In a video message played during a welcoming reception for presidents and prime ministers, she hoped the summit’s legacy would be that they recognised “the time for words has now moved to the time for action”.
In a rare public expression of emotion, the monarch said it was a “source of great pride” the important role he played in encouraging people to look after the natural world, and she “could not be more proud” of the Prince of Wales and Duke of Cambridge who have continued his work.
Acknowledging her own mortality, the Queen, whose health has caused concern after she decided not to attend the Glasgow conference when advised by doctors to rest, said not all would benefit from the leaders’ actions as “none of us will live forever”.
But any determination to confront the planet’s environmental problems would benefit “our children‘s children”.
Charles and the Duchess of Cornwall and the Duke and Duchess of Cambridge listened to her message which was recorded on Friday at Windsor Castle.
The Queen said: “In the coming days, the world has the chance to join in the shared objective of creating a safer, stabler future for our people and for the planet on which we depend.
“None of us underestimates the challenges ahead: but history has shown that when nations come together in common cause, there is always room for hope.
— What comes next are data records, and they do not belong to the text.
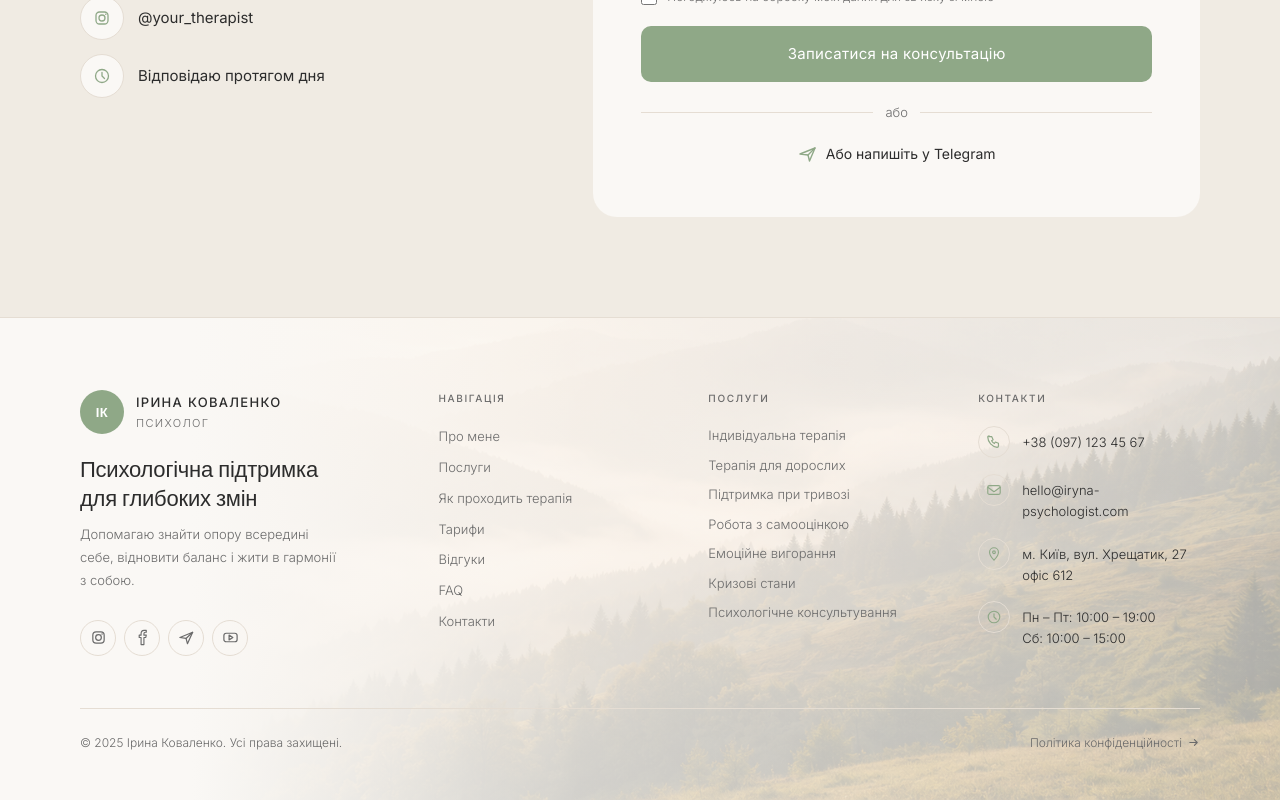
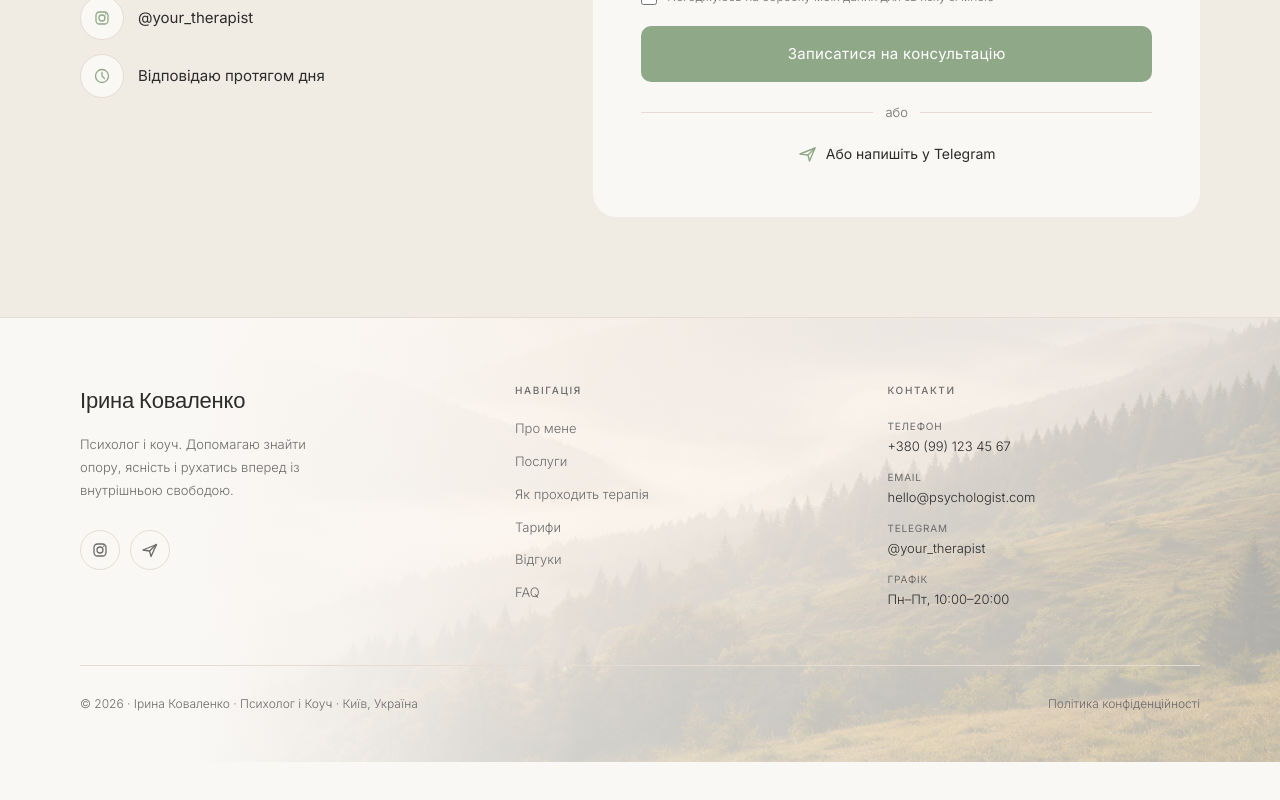
Before and after one commit to danylonahorniuk/psychologist-landing, a Next.js app: page / in a window 1280 px wide. Shown: the part 7559-8359 px from the top of the page. After the commit the page ends 8321 px from the top, so only its background shows below. Built offline with nearby package versions, Linux system fonts and the light colour scheme.

Commit message:
fix: restore 3-col footer layout with mountain bg and sage social hover

```diff
--- a/app/globals.css
+++ b/app/globals.css
@@ -383,8 +383,9 @@ body {
 /* Footer */
 .footer-grid {
   display: grid;
-  grid-template-columns: 1.4fr 1fr 1fr 1fr;
-  gap: 48px;
+  grid-template-columns: 1.2fr 1fr 1fr;
+  gap: 60px;
+  margin-bottom: 56px;
 }
-@media (max-width: 768px) { .footer-grid { grid-template-columns: 1fr 1fr; gap: 36px; } }
-@media (max-width: 480px) { .footer-grid { grid-template-columns: 1fr; gap: 32px; } }
+@media (max-width: 900px) { .footer-grid { grid-template-columns: 1fr 1fr; gap: 40px; } }
+@media (max-width: 640px) { .footer-grid { grid-template-columns: 1fr; gap: 32px; } }
--- a/components/Footer.tsx
+++ b/components/Footer.tsx
@@ -7,63 +7,14 @@ const navLinks = [
   { href: "#pricing",  label: "Тарифи" },
   { href: "#reviews",  label: "Відгуки" },
   { href: "#faq",      label: "FAQ" },
-  { href: "#contact",  label: "Контакти" },
-];
-
-const services = [
-  "Індивідуальна терапія",
-  "Терапія для дорослих",
-  "Підтримка при тривозі",
-  "Робота з самооцінкою",
-  "Емоційне вигорання",
-  "Кризові стани",
-  "Психологічне консультування",
-];
-
-const contacts = [
-  {
-    icon: (
-      <svg width="16" height="16" viewBox="0 0 18 18" fill="none">
-        <path d="M3.5 3h3l1.5 3.5-1.75 1.05A9 9 0 0 0 9.45 10.75L10.5 9l3.5 1.5v3c0 .83-.67 1.5-1.5 1.5A12 12 0 0 1 2 3.5C2 2.67 2.67 2 3.5 2z" stroke="currentColor" strokeWidth="1.3" strokeLinecap="round" strokeLinejoin="round"/>
-      </svg>
-    ),
-    lines: ["+38 (097) 123 45 67"],
-  },
-  {
-    icon: (
-      <svg width="16" height="16" viewBox="0 0 18 18" fill="none">
-        <rect x="2" y="4" width="14" height="10" rx="2" stroke="currentColor" strokeWidth="1.3"/>
-        <path d="M2 6l7 5 7-5" stroke="currentColor" strokeWidth="1.3" strokeLinecap="round"/>
-      </svg>
-    ),
-    lines: ["hello@iryna-psychologist.com"],
-  },
-  {
-    icon: (
-      <svg width="16" height="16" viewBox="0 0 18 18" fill="none">
-        <path d="M9 2C6.24 2 4 4.24 4 7c0 3.75 5 9 5 9s5-5.25 5-9c0-2.76-2.24-5-5-5z" stroke="currentColor" strokeWidth="1.3"/>
-        <circle cx="9" cy="7" r="1.5" stroke="currentColor" strokeWidth="1.3"/>
-      </svg>
-    ),
-    lines: ["м. Київ, вул. Хрещатик, 27", "офіс 612"],
-  },
-  {
-    icon: (
-      <svg width="16" height="16" viewBox="0 0 18 18" fill="none">
-        <circle cx="9" cy="9" r="6.5" stroke="currentColor" strokeWidth="1.3"/>
-        <path d="M9 5.5V9l2.5 2.5" stroke="currentColor" strokeWidth="1.3" strokeLinecap="round"/>
-      </svg>
-    ),
-    lines: ["Пн – Пт: 10:00 – 19:00", "Сб: 10:00 – 15:00"],
-  },
 ];
 
 const socials = [
   {
+    href: "#",
     label: "Instagram",
-    href: "#",
     icon: (
-      <svg width="17" height="17" viewBox="0 0 18 18" fill="none">
+      <svg width="18" height="18" viewBox="0 0 18 18" fill="none">
         <rect x="3" y="3" width="12" height="12" rx="3.5" stroke="currentColor" strokeWidth="1.3"/>
         <circle cx="9" cy="9" r="3" stroke="currentColor" strokeWidth="1.3"/>
         <circle cx="12.8" cy="5.2" r="0.8" fill="currentColor"/>
@@ -71,31 +22,12 @@ const socials = [
     ),
   },
   {
-    label: "Facebook",
     href: "#",
+    label: "Telegram",
     icon: (
-      <svg width="17" height="17" viewBox="0 0 18 18" fill="none">
-        <path d="M10.5 9H12.5L13 6.5H10.5V5C10.5 4.17 10.5 3.5 12 3.5H13V1.5C12.72 1.47 11.69 1.4 10.6 1.4C8.57 1.4 7.5 2.66 7.5 4.9V6.5H5.5V9H7.5V16.5H10.5V9Z" stroke="currentColor" strokeWidth="1.2" strokeLinecap="round" strokeLinejoin="round"/>
-      </svg>
-    ),
-  },
-  {
-    label: "Telegram",
-    href: "#",
-    icon: (
-      <svg width="17" height="17" viewBox="0 0 18 18" fill="none">
+      <svg width="18" height="18" viewBox="0 0 18 18" fill="none">
         <path d="M2 9L15.5 3.5 10 15.5 8.5 10 2 9Z" stroke="currentColor" strokeWidth="1.3" strokeLinecap="round" strokeLinejoin="round"/>
         <path d="M8.5 10L15.5 3.5" stroke="currentColor" strokeWidth="1.3" strokeLinecap="round"/>
-      </svg>
-    ),
-  },
-  {
-    label: "YouTube",
-    href: "#",
-    icon: (
-      <svg width="17" height="17" viewBox="0 0 18 18" fill="none">
-        <rect x="2" y="4.5" width="14" height="9" rx="2.5" stroke="currentColor" strokeWidth="1.3"/>
-        <path d="M7.5 6.5L11.5 9L7.5 11.5V6.5Z" stroke="currentColor" strokeWidth="1.3" strokeLinejoin="round"/>
       </svg>
     ),
   },
@@ -104,8 +36,32 @@ const socials = [
 export default function Footer() {
   return (
     <footer style={{ background: "var(--bg)", borderTop: "1px solid var(--border)", position: "relative", overflow: "hidden" }}>
+      <style>{`
+        .footer-nav-link {
+          font-size: 13px;
+          color: var(--muted);
+          text-decoration: none;
+          transition: color 0.2s ease;
+          font-weight: 300;
+        }
+        .footer-nav-link:hover { color: var(--text); }
+        .footer-social {
+          width: 40px; height: 40px;
+          border-radius: 50%;
+          border: 1px solid var(--border);
+          display: flex; align-items: center; justify-content: center;
+          color: var(--muted);
+          text-decoration: none;
+          transition: border-color 0.2s ease, color 0.2s ease, background 0.2s ease;
+        }
+        .footer-social:hover {
+          border-color: var(--sage);
+          color: #fff;
+          background: var(--sage);
+        }
+      `}</style>
 
-      {/* Mountain background — subtle, right-aligned */}
+      {/* Mountain background */}
       <div style={{ position: "absolute", inset: 0, zIndex: 0, pointerEvents: "none" }}>
         <Image
           src="/footer-mountains.png"
@@ -114,52 +70,27 @@ export default function Footer() {
           style={{ objectFit: "cover", objectPosition: "center bottom", opacity: 0.38 }}
           sizes="100vw"
         />
-        {/* Fade from left so text columns stay readable */}
         <div style={{
           position: "absolute", inset: 0,
           background: "linear-gradient(to right, var(--bg) 0%, var(--bg) 15%, rgba(250,248,245,0.4) 45%, transparent 100%)",
         }} />
       </div>
 
-      {/* Main content */}
-      <div style={{ position: "relative", zIndex: 1, maxWidth: "1280px", margin: "0 auto", padding: "72px 80px 48px" }}>
+      {/* Main footer */}
+      <div style={{ position: "relative", zIndex: 1, padding: "64px 80px 48px", maxWidth: "1280px", margin: "0 auto" }}>
         <div className="footer-grid">
 
           {/* Col 1 — Brand */}
           <div>
-            <div style={{ display: "flex", alignItems: "center", gap: "12px", marginBottom: "20px" }}>
-              <div style={{ width: "44px", height: "44px", borderRadius: "50%", background: "var(--sage)", display: "flex", alignItems: "center", justifyContent: "center", flexShrink: 0 }}>
-                <span style={{ fontFamily: "var(--font-playfair), serif", fontSize: "13px", color: "#fff", fontWeight: 600, letterSpacing: "0.03em" }}>ІК</span>
-              </div>
-              <div>
-                <div style={{ fontSize: "13px", fontWeight: 500, color: "var(--text)", letterSpacing: "0.1em", textTransform: "uppercase" }}>
-                  Ірина Коваленко
-                </div>
-                <div style={{ fontSize: "11px", color: "var(--muted)", letterSpacing: "0.12em", textTransform: "uppercase", fontWeight: 300, marginTop: "2px" }}>
-                  психолог
-                </div>
-              </div>
-            </div>
-
-            <h3 style={{
-              fontFamily: "var(--font-playfair), serif",
-              fontSize: "22px",
-              fontWeight: 500,
-              color: "var(--text)",
-              lineHeight: 1.3,
-              letterSpacing: "-0.01em",
-              marginBottom: "12px",
-              maxWidth: "270px",
-            }}>
-              Психологічна підтримка для глибоких змін
-            </h3>
+            <a href="#" style={{ fontFamily: "var(--font-playfair), serif", fontSize: "22px", color: "var(--text)", textDecoration: "none", fontWeight: 500, letterSpacing: "-0.01em", display: "block", marginBottom: "16px" }}>
+              Ірина Коваленко
+            </a>
             <p style={{ fontSize: "13px", color: "var(--muted)", lineHeight: 1.75, fontWeight: 300, maxWidth: "260px", marginBottom: "28px" }}>
-              Допомагаю знайти опору всередині себе, відновити баланс і жити в гармонії з собою.
+              Психолог і коуч. Допомагаю знайти опору, ясність і рухатись вперед із внутрішньою свободою.
             </p>
-
-            <div style={{ display: "flex", gap: "8px" }}>
+            <div style={{ display: "flex", gap: "10px" }}>
               {socials.map((s) => (
-                <a key={s.label} href={s.href} aria-label={s.label} className="footer-social">
+                <a key={s.label} href={s.href} className="footer-social" aria-label={s.label}>
                   {s.icon}
                 </a>
               ))}
@@ -171,46 +102,28 @@ export default function Footer() {
             <span style={{ fontSize: "10px", letterSpacing: "0.16em", textTransform: "uppercase", color: "var(--muted)", fontWeight: 500, display: "block", marginBottom: "20px" }}>
               Навігація
             </span>
-            <nav style={{ display: "flex", flexDirection: "column", gap: "10px" }}>
+            <nav style={{ display: "flex", flexDirection: "column", gap: "12px" }}>
               {navLinks.map((l) => (
                 <a key={l.href} href={l.href} className="footer-nav-link">{l.label}</a>
               ))}
             </nav>
           </div>
 
-          {/* Col 3 — Services */}
-          <div>
-            <span style={{ fontSize: "10px", letterSpacing: "0.16em", textTransform: "uppercase", color: "var(--muted)", fontWeight: 500, display: "block", marginBottom: "20px" }}>
-              Послуги
-            </span>
-            <div style={{ display: "flex", flexDirection: "column", gap: "10px" }}>
-              {services.map((s) => (
-                <span key={s} style={{ fontSize: "13px", color: "var(--muted)", fontWeight: 300, lineHeight: 1.5 }}>{s}</span>
-              ))}
-            </div>
-          </div>
-
-          {/* Col 4 — Contacts */}
+          {/* Col 3 — Contacts */}
           <div>
             <span style={{ fontSize: "10px", letterSpacing: "0.16em", textTransform: "uppercase", color: "var(--muted)", fontWeight: 500, display: "block", marginBottom: "20px" }}>
               Контакти
             </span>
-            <div style={{ display: "flex", flexDirection: "column", gap: "16px" }}>
-              {contacts.map((c, i) => (
-                <div key={i} style={{ display: "flex", alignItems: "flex-start", gap: "12px" }}>
-                  <div style={{
-                    width: "32px", height: "32px", borderRadius: "50%",
-                    border: "1px solid var(--border)",
-                    display: "flex", alignItems: "center", justifyContent: "center",
-                    flexShrink: 0, color: "var(--sage)",
-                  }}>
-                    {c.icon}
-                  </div>
-                  <div style={{ paddingTop: "6px" }}>
-                    {c.lines.map((line, j) => (
-                      <div key={j} style={{ fontSize: "13px", color: "var(--text)", fontWeight: 300, lineHeight: 1.6 }}>{line}</div>
-                    ))}
-                  </div>
+            <div style={{ display: "flex", flexDirection: "column", gap: "12px" }}>
+              {[
+                { label: "Телефон",  value: "+380 (99) 123 45 67" },
+                { label: "Email",    value: "hello@psychologist.com" },
+                { label: "Telegram", value: "@your_therapist" },
+                { label: "Графік",   value: "Пн–Пт, 10:00–20:00" },
+              ].map((c) => (
+                <div key={c.label}>
+                  <div style={{ fontSize: "10px", color: "var(--muted)", letterSpacing: "0.08em", textTransform: "uppercase", marginBottom: "2px" }}>{c.label}</div>
+                  <div style={{ fontSize: "13px", color: "var(--text)", fontWeight: 300 }}>{c.value}</div>
                 </div>
               ))}
             </div>
@@ -219,45 +132,18 @@ export default function Footer() {
         </div>
 
         {/* Divider */}
-        <div style={{ height: "1px", background: "var(--border)", margin: "52px 0 24px" }} />
+        <div style={{ height: "1px", background: "var(--border)", marginBottom: "28px", marginTop: "56px" }} />
 
         {/* Bottom bar */}
         <div style={{ display: "flex", justifyContent: "space-between", alignItems: "center" }}>
           <p style={{ fontSize: "12px", color: "var(--muted)", fontWeight: 300 }}>
-            © 2025 Ірина Коваленко. Усі права захищені.
+            © 2026 · Ірина Коваленко · Психолог і Коуч · Київ, Україна
           </p>
-          <a href="#" style={{ fontSize: "12px", color: "var(--muted)", textDecoration: "none", fontWeight: 300, display: "flex", alignItems: "center", gap: "5px", transition: "color 0.2s" }}>
+          <a href="#" style={{ fontSize: "12px", color: "var(--muted)", textDecoration: "none", fontWeight: 300, transition: "color 0.2s ease" }}>
             Політика конфіденційності
-            <svg width="13" height="13" viewBox="0 0 14 14" fill="none">
-              <path d="M3 7h8M8 4l3 3-3 3" stroke="currentColor" strokeWidth="1.2" strokeLinecap="round" strokeLinejoin="round"/>
-            </svg>
           </a>
         </div>
       </div>
-
-      <style>{`
-        .footer-nav-link {
-          font-size: 13px;
-          color: var(--muted);
-          text-decoration: none;
-          transition: color 0.2s ease;
-          font-weight: 300;
-        }
-        .footer-nav-link:hover { color: var(--text); }
-        .footer-social {
-          width: 36px; height: 36px;
-          border-radius: 50%;
-          border: 1px solid var(--border);
-          display: flex; align-items: center; justify-content: center;
-          color: var(--muted);
-          text-decoration: none;
-          transition: border-color 0.2s ease, color 0.2s ease;
-        }
-        .footer-social:hover {
-          border-color: var(--sage);
-          color: var(--sage);
-        }
-      `}</style>
     </footer>
   );
 }
```
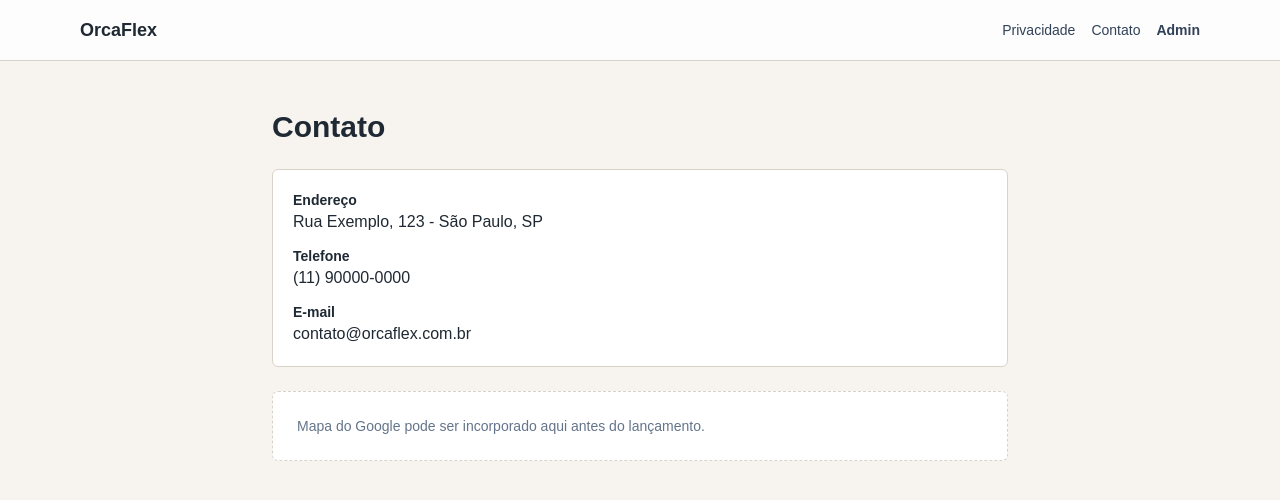
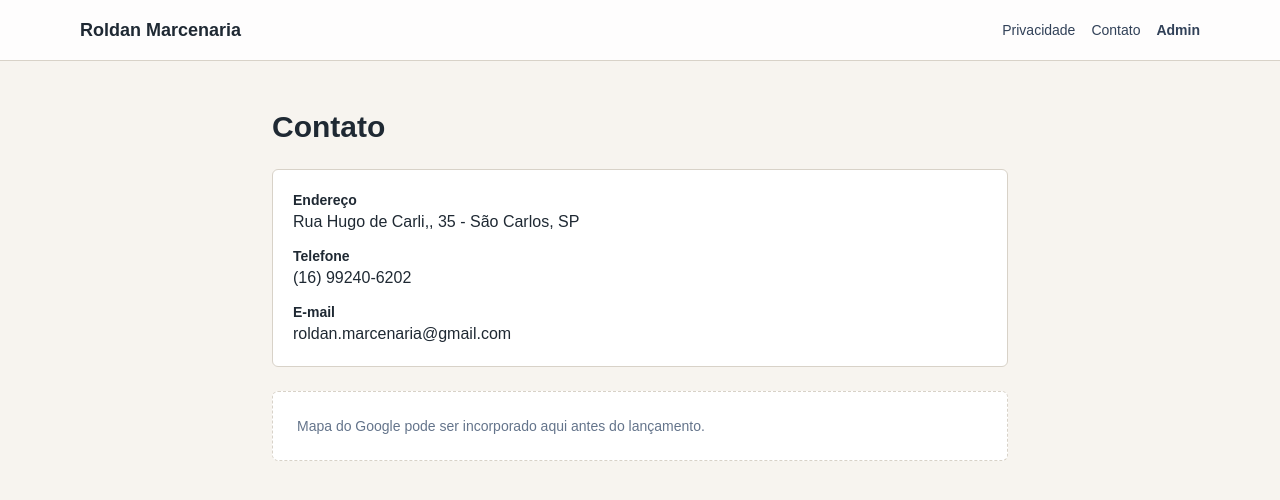
Before and after one commit to roldan-eng-software/orcamento-planejados, a Next.js app: page /contato in a window 1280 px wide. Shown: the top 500 px of the page. Built offline with nearby package versions, Linux system fonts and the light colour scheme.

Commit message:
Atualiza nome da aplicação para "Roldan Marcenaria" em várias partes do código e ajusta informações de contato.

```diff
--- a/app/layout.tsx
+++ b/app/layout.tsx
@@ -3,7 +3,7 @@ import Link from "next/link";
 import "./globals.css";
 
 export const metadata: Metadata = {
-  title: "OrcaFlex",
+  title: "Roldan Marcenaria",
   description: "Orcamentos para moveis planejados sob medida.",
 };
 
@@ -16,7 +16,7 @@ export default function RootLayout({
         <header className="border-b border-[var(--line)] bg-white/85">
           <nav className="mx-auto flex max-w-6xl items-center justify-between px-4 py-4">
             <Link className="text-lg font-bold text-[var(--brand-strong)]" href="/">
-              OrcaFlex
+              Roldan Marcenaria
             </Link>
             <div className="flex items-center gap-4 text-sm text-slate-700">
               <Link href="/privacidade">Privacidade</Link>
--- a/components/quotation/landing-guidance.tsx
+++ b/components/quotation/landing-guidance.tsx
@@ -19,7 +19,7 @@ export function LandingGuidance() {
           Conte o que você precisa e receba um retorno organizado do marceneiro.
         </h1>
         <p className="mt-5 max-w-2xl text-lg text-slate-700">
-          O OrcaFlex substitui conversas soltas por um pedido de orçamento com protocolo,
+          A Roldan Marcenaria substitui conversas soltas por um pedido de orçamento com protocolo,
           fotos opcionais e todas as informações para iniciar uma avaliação manual.
         </p>
       </div>
--- a/lib/content/static-pages.ts
+++ b/lib/content/static-pages.ts
@@ -9,7 +9,7 @@ export const privacyContent = {
 
 export const contactContent = {
   title: "Contato",
-  address: "Rua Exemplo, 123 - São Paulo, SP",
-  phone: "(11) 90000-0000",
-  email: "contato@orcaflex.com.br",
+  address: "Rua Hugo de Carli,, 35 - São Carlos, SP",
+  phone: "(16) 99240-6202",
+  email: "roldan.marcenaria@gmail.com",
 };
--- a/lib/email/quotation-receipt.ts
+++ b/lib/email/quotation-receipt.ts
@@ -25,7 +25,7 @@ export async function sendQuotationReceipt(params: {
   try {
     const resend = getResend();
     const { error } = await resend.emails.send({
-      from: process.env.RESEND_FROM_EMAIL ?? "OrcaFlex <noreply@example.com>",
+      from: process.env.RESEND_FROM_EMAIL ?? "Roldan Marcenaria <roldan.marcenaria@gmail.com>",
       to: params.to,
       subject: `Recebemos seu pedido ${params.protocol}`,
       text: `Olá, ${params.name}. Recebemos seu pedido de orçamento ${params.protocol}. Em breve entraremos em contato.`,
--- a/package.json
+++ b/package.json
@@ -22,6 +22,7 @@
     "@supabase/supabase-js": "latest",
     "lucide-react": "latest",
     "next": "latest",
+    "nodemailer": "^8.0.10",
     "pg": "^8.21.0",
     "react": "latest",
     "react-dom": "latest",
```
Also changed, not shown: 2 other files (tests, documents, lock files or other folders).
Working side by side, we have the ability to solve the most insurmountable problems and to triumph over the greatest of adversities.”
The head of state added: “I, for one, hope that this conference will be one of those rare occasions where everyone will have the chance to rise above the politics of the moment, and achieve true statesmanship.
“It is the hope of many that the legacy of this summit – written in history books yet to be printed – will describe you as the leaders who did not pass up the opportunity; and that you answered the call of those future generations.
“That you left this conference as a community of nations with a determination, a desire, and a plan, to address the impact of climate change; and to recognise that the time for words has now moved to the time for action.”
Philip was an environmentalist before the word came into common use and he championed the natural world long before it was fashionable.
He was president of the WWF – World Wildlife Fund – from 1981 to 1996 and famously drove an eco-friendly taxi around the streets of London decades before green vehicles were more widely used.
In her message the Queen said she was happy to welcome the delegates as the “impact of the environment on human progress” was a subject close to Philip’s heart.
She added: “I remember well that in 1969, he told an academic gathering: ‘If the world pollution situation is not critical at the moment, it is as certain as anything can be, that the situation will become increasingly intolerable within a very short time… If we fail to cope with this challenge, all the other problems will pale into insignificance.’
“It is a source of great pride to me that the leading role my husband played in encouraging people to protect our fragile planet, lives on through the work of our eldest son Charles and his eldest son William. I could not be more proud of them.”
William recently held the inaugural prize-giving ceremony for his environmental Earthshot Prize which aims to find solutions to the world’s problems like providing clean air or clearing plastics from the sea.
While Charles has spent much of his adult life highlighting the threat posed to the environment by human activity and trying to mitigate it.
Teenage activist Greta Thunberg who galvanised a generation of young people across the globe with her climate change strikes joined youth climate protests outside the “blue zone” where the leaders were meeting.
The Queen added: “…I have drawn great comfort and inspiration from the relentless enthusiasm of people of all ages – especially the young – in calling for everyone to play their part.”